It’s 10 a.m., and you’ve been catching waves since sunrise. You lick the saltwater off your lips and rub your shoulder. It’s sore, but that’s just proof you’ve accomplished something. A week ago, you couldn’t even stand up on your board while it sat on the beach. Today, you’re riding waves like Jimmy Buffet.
Did he surf? You don’t know and you don’t care—because you surf. Last Friday you were sitting in a suffocating office listening to Sheryl talk about her cat’s first birthday party. By Saturday night, you had booked your flight to Costa Rica. Sure, your friends thought you were having a mid-life crisis at 28, but you needed a break.
You needed to recharge your mind, body and soul. You needed surf camp.
Now you’re chatting with your instructor (a Hemsworth look-a-like) during the day and salsa dancing with your bunkmates at night. Your skin constantly smells like a mix of cocoa butter and Aveno sunscreen. You’ve had sand in your hair since Monday, and all of your clothes stink of tequila and sweat. But you don’t care, because you needed this.
Surf Camp: The Vacation You Never Knew You Needed.
These camps started popping up in the 1990s mainly in Portugal, but now they’re in many countries, including Australia, Philippines, Costa Rica and even Morocco. (SurferToday has a great list to peruse.)

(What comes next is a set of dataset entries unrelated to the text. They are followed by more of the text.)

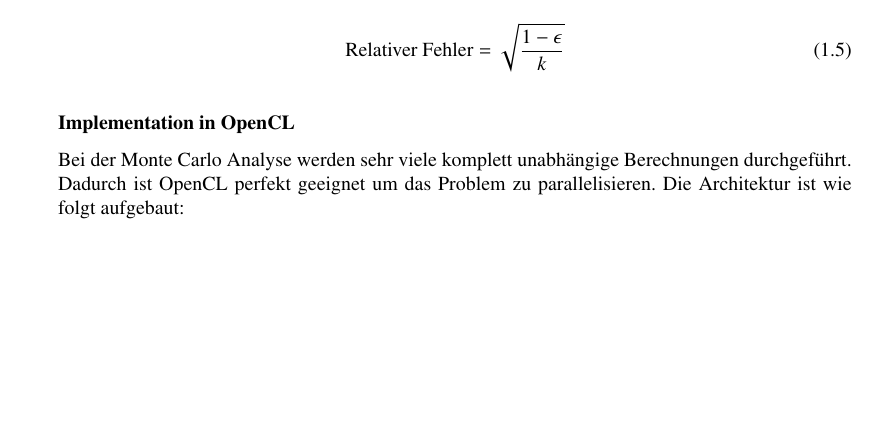
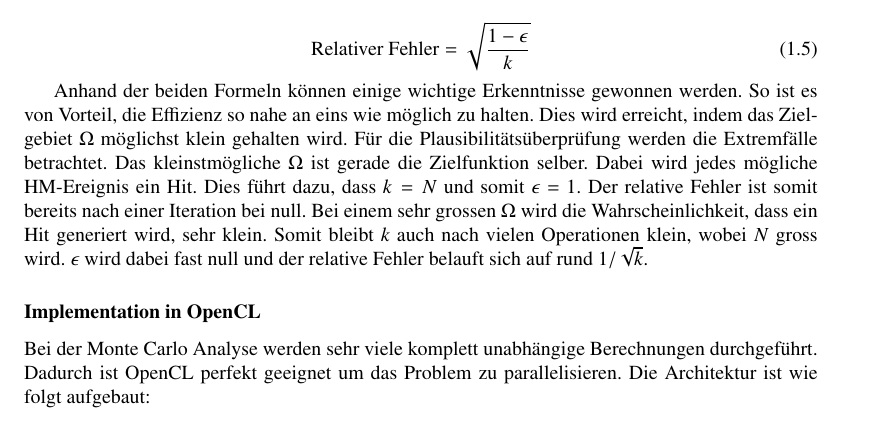
Before and after one commit to HBadertscher/MonteCarlo, a LaTeX book (doku/MonteCarlo.tex): part of page 5 of 17 before the commit and part of page 6 of 18 after it, cut so that both start at the same text, the shorter picture padded with empty space. Compiled offline with pdfLaTeX.

Commit message:
doku: Mit Kommentar zu Effizienz ergänzt

```diff
--- a/doku/MonteCarlo.tex
+++ b/doku/MonteCarlo.tex
@@ -152,5 +155,4 @@ Die Genauigkeit wird, wie zu erwarten ist, mit einem Faktor $1/\sqrt{N}$ zunehme
-    \label{fig:Fehler}
-\end{figure}
+Anhand der beiden Formeln können einige wichtige Erkenntnisse gewonnen werden. So ist es von Vorteil, die Effizienz so nahe an eins wie möglich zu halten. Dies wird erreicht, indem das Zielgebiet $\Omega$ möglichst klein gehalten wird. Für die Plausibilitätsüberprüfung werden die Extremfälle betrachtet. Das kleinstmögliche $\Omega$ ist gerade die Zielfunktion selber. Dabei wird jedes mögliche HM-Ereignis ein Hit. Dies führt dazu, dass $k = N$ und somit $\epsilon$ = 1. Der relative Fehler ist somit bereits nach einer Iteration bei null. Bei einem sehr grossen $\Omega$ wird die Wahrscheinlichkeit, dass ein Hit generiert wird, sehr klein. Somit bleibt $k$ auch nach vielen Operationen klein, wobei $N$ gross wird. $\epsilon$ wird dabei fast null und der relative Fehler belauft sich auf rund $1/\sqrt{k}$.
 
 \subsubsection{Implementation in OpenCL}
 Bei der Monte Carlo Analyse werden sehr viele komplett unabhängige Berechnungen durchgeführt. Dadurch ist OpenCL perfekt geeignet um das Problem zu parallelisieren. Die Architektur ist wie folgt aufgebaut:
```
Also changed, not shown: doku/MonteCarlo.tex (14 more changed lines).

Most surf camps offer all-inclusive packages at various prices and levels, and campers usually stay anywhere from five days to eight weeks, either in private accommodations or shared rooms. Want to go solo? Cool, you can make friends from all over the world. Most campers are not only there to learn how to surf, but to also meet new people, travel and enjoy the local nightlife. Or maybe you’ve got a friend who also needs a break—bring them too.
Of course, there are some things to keep in mind before you make an impromptu decision. Dominical Waverider suggests potential campers ensure that the surfing instructors are certified. You don’t want to learn how to surf from an instructor who doesn’t know first aid. It’s also important to consider how much one-on-one time you want during lessons. So find out the student-to-teacher ratio. Probably most important, however, is learning what the surf spots are like. If you’re a beginner, surfing on the Banzai Pipeline in Hawaii, one of the most dangerous spots in the world, isn’t your best bet. One of the more popular spots for beginners is Costa Rica’s Shaka Beach Retreat. Check it out here.
Ultimately, surf camp isn’t just a vacation. It’s a unique chance to accomplish something while having the time of your life. You’ll return recharged and discover with a new passion.
Like the legendary surfer Kelly Slater once said, “It’s like the mafia. Once you’re in—you’re in. There’s no getting out.”